    As we celebrate the bicentennial of the birth of the Founder, we also commemorate his untimely death. From birth to death, life is a significant continuum. At the death of Verbist, we can say nothing else but good about him. Indeed, Verbist lived a short life compared to today’s standard of longevity. He was only 44 years old and spent barely 27 months[iv] in foreign mission. He died in China, his mission country, far from his native Belgium. Certainly, doubt and a bit of pessimism prevailed among the first CICM confreres and their benefactors back home when he died ahead of his time. He had the intention to go back to Europe after his last pastoral visit “to give final orientation” to the formation of young missionaries. His untimely death seemed a big blow to the fledgling Congregation. The same worries and concerns preoccupied the ecclesiastical authorities when the first five missionaries of the Société des Missions Africaines (SMA), including their founder Melchior Marion de Brésillac, died within six weeks in Sierra Leone after landing there shortly in 1859. But their congregation survived. Ours, too, flourished under the guidance of the Holy Spirit. Death did not have the final word on Verbist’s beloved Congregation.

    The dignity of a person is determined not by longevity nor by productivity nor utility. It is rather measured by his ability to please God and to do His will. It is manifested in his readiness to deny himself, to take up his cross and follow the Lord, and even to lose his life for the sake of the Gospel.

    Discipleship is the foundation of one’s dignity. The dignity of disciples is never lost in death, but rather it is highlighted and exalted.

    Verbist, as a humble disciple of Jesus Christ, died for the sake of the Master and the Gospel. And his death, as a grain of wheat that fell to the ground, was not in vain and bore much fruit. For some, death represents the end of life. For others, death is only the beginning of a new life. Yes, indeed, the death of our Founder was the beginning of a new life for our Congregation. Since then, Verbist’s spiritual legacy has been handed down to the succeeding generations of CICM missionaries. We are vowed missionaries ad gentes and ad extra. We carry with us the pioneering spirit of Verbist and his first companions. And we dare to go, despite all odds and difficulties, where “the Gospel is not known or lived.”

    Our Congregation has flourished over the years with many diverse works and has spread over four continents. Today, we have many reasons to rejoice and thank the Lord for, such as the gift of life of Verbist and his utmost dedication to the mission until his untimely death, and all His goodness and blessings for the entire Congregation despite our shortcomings and failings.  


    [i] Acts of the 15th General Chapter, p. 33.

    [ii] Ibid.

    [iii] Timothy Radcliffe, Alive in God: A Christian Imagination (London: Bloomsbury, 2019), p. 42.
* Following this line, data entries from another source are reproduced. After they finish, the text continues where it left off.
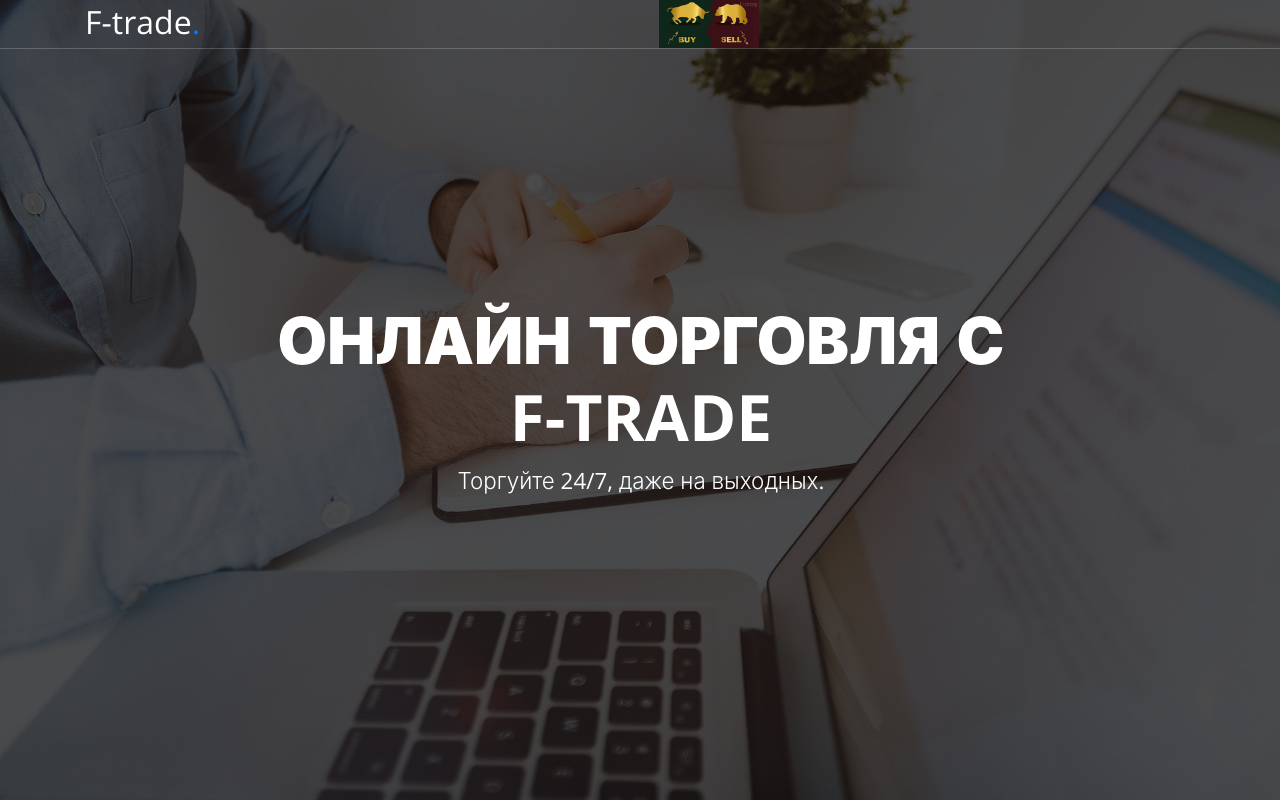
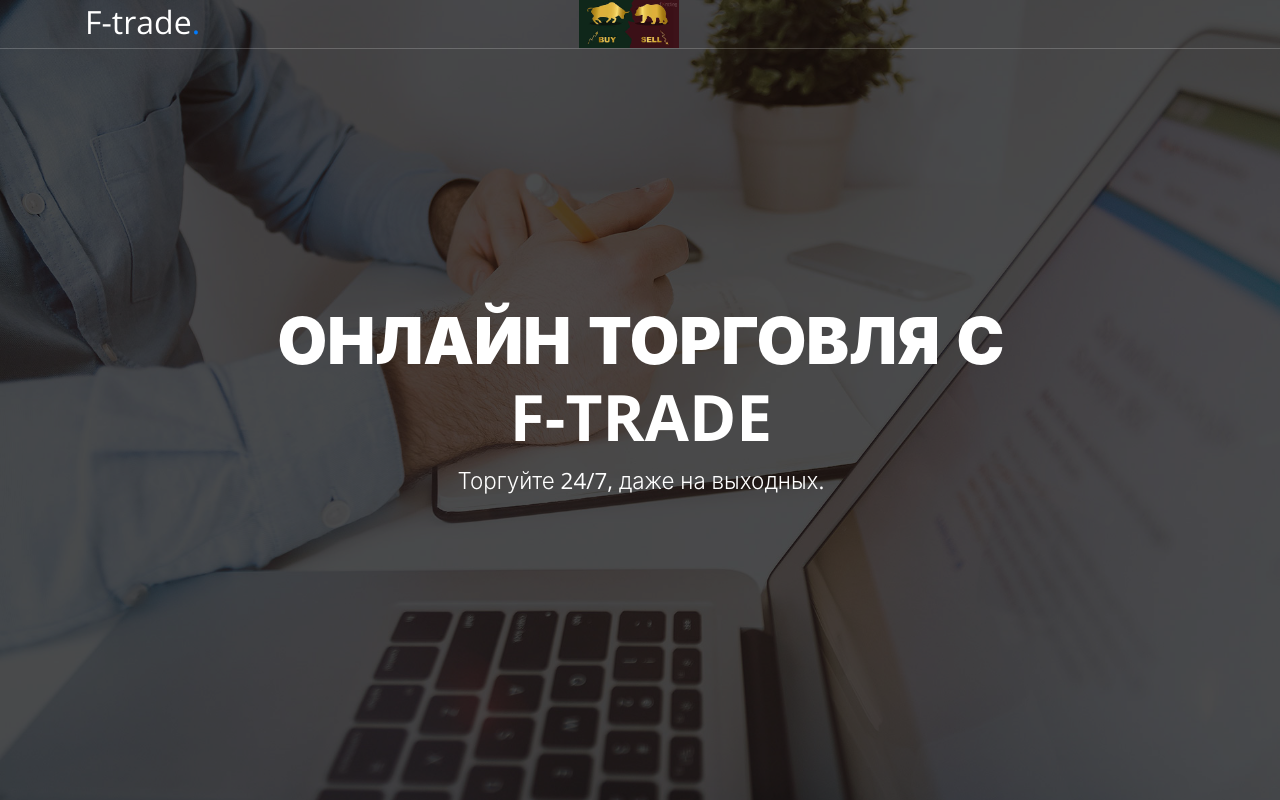
Before and after one commit to SSYernar/SSYernar.github.io, a plain HTML site: page finance/index.html in a window 1280 px wide. Shown: the top 800 px of the page. Drawn offline with nearby package versions, Linux system fonts and the light colour scheme; files whose address does not match are found by name.

Commit message:
Update index.html

```diff
--- a/finance/index.html
+++ b/finance/index.html
@@ -56,7 +56,7 @@
           <div class="col-6 col-xl-2">
             <h1 class="mb-0 site-logo"><a href="index.html" class="h2 mb-0">F-trade<span class="text-primary">.</span> </a></h1>
           </div>
-          <div style="margin-left: 35%">
+          <div style="margin-left: 28%">
             <img width="100" src="images/logo.jpeg">
           </div>
         </div>
```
    [iv] Verbist and his first companions left Scheut, Brussels, on August 25, 1865, arrived in Beijing on November 25, 1865, and finally reached Xiwanze on December 6, 1865.  Verbist died on February 23, 1868, in Laohugou. See Nestor Pycke, Théophile Verbist’s Adventure (Leuven: F. Verbiest Institute, 2010), pp. 57-59.